**GIVEN INFORMATION:**
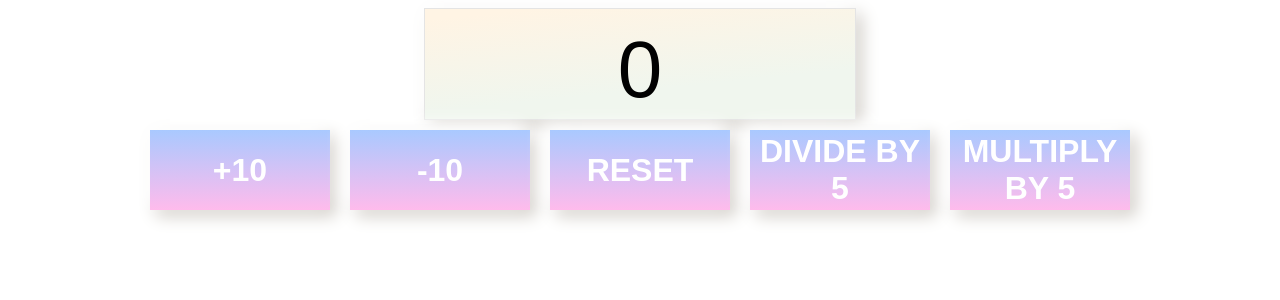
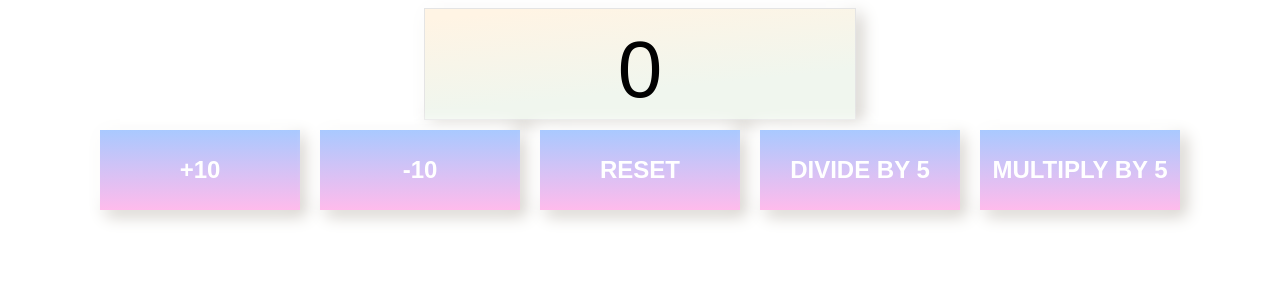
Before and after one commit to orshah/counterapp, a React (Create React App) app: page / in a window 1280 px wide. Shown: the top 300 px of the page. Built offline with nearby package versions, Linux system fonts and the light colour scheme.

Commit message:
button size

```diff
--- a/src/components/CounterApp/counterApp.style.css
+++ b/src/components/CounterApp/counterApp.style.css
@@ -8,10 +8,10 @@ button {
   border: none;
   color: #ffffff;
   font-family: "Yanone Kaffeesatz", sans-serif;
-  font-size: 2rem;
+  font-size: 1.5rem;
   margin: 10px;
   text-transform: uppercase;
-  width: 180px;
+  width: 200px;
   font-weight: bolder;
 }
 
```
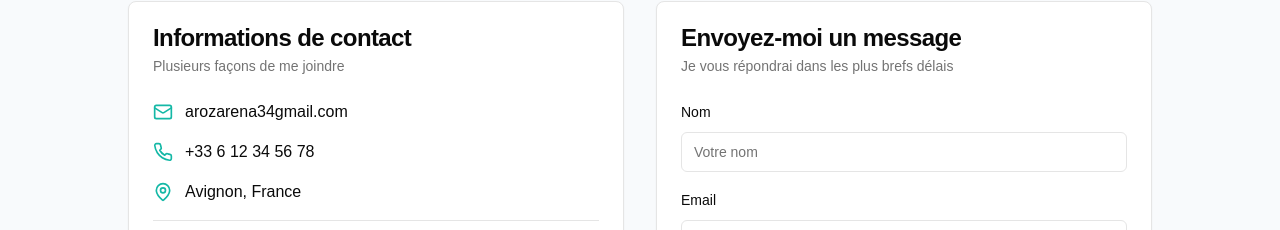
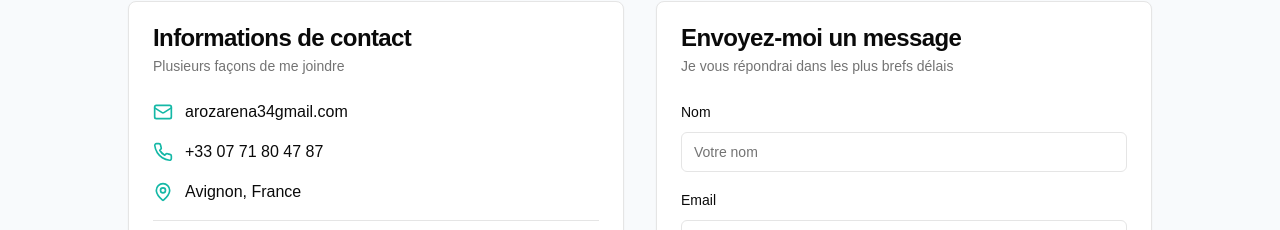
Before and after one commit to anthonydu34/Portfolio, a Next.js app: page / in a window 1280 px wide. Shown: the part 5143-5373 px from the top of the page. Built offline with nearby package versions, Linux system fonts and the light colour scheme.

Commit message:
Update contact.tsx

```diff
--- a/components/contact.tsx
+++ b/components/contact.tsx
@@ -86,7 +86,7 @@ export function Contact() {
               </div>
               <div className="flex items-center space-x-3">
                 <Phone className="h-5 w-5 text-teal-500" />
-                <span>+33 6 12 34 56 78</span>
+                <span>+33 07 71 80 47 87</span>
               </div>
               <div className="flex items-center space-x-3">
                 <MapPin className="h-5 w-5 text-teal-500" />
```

**WORK INSTRUCTIONS:** Go through the listing above and retype each line exactly, apart from the pictures.

**EXPECTED OUTPUT:**
Before and after one commit to orshah/counterapp, a React (Create React App) app: page / in a window 1280 px wide. Shown: the top 300 px of the page. Built offline with nearby package versions, Linux system fonts and the light colour scheme.

Commit message:
button size

```diff
--- a/src/components/CounterApp/counterApp.style.css
+++ b/src/components/CounterApp/counterApp.style.css
@@ -8,10 +8,10 @@ button {
   border: none;
   color: #ffffff;
   font-family: "Yanone Kaffeesatz", sans-serif;
-  font-size: 2rem;
+  font-size: 1.5rem;
   margin: 10px;
   text-transform: uppercase;
-  width: 180px;
+  width: 200px;
   font-weight: bolder;
 }
 
```
Before and after one commit to anthonydu34/Portfolio, a Next.js app: page / in a window 1280 px wide. Shown: the part 5143-5373 px from the top of the page. Built offline with nearby package versions, Linux system fonts and the light colour scheme.

Commit message:
Update contact.tsx

```diff
--- a/components/contact.tsx
+++ b/components/contact.tsx
@@ -86,7 +86,7 @@ export function Contact() {
               </div>
               <div className="flex items-center space-x-3">
                 <Phone className="h-5 w-5 text-teal-500" />
-                <span>+33 6 12 34 56 78</span>
+                <span>+33 07 71 80 47 87</span>
               </div>
               <div className="flex items-center space-x-3">
                 <MapPin className="h-5 w-5 text-teal-500" />
```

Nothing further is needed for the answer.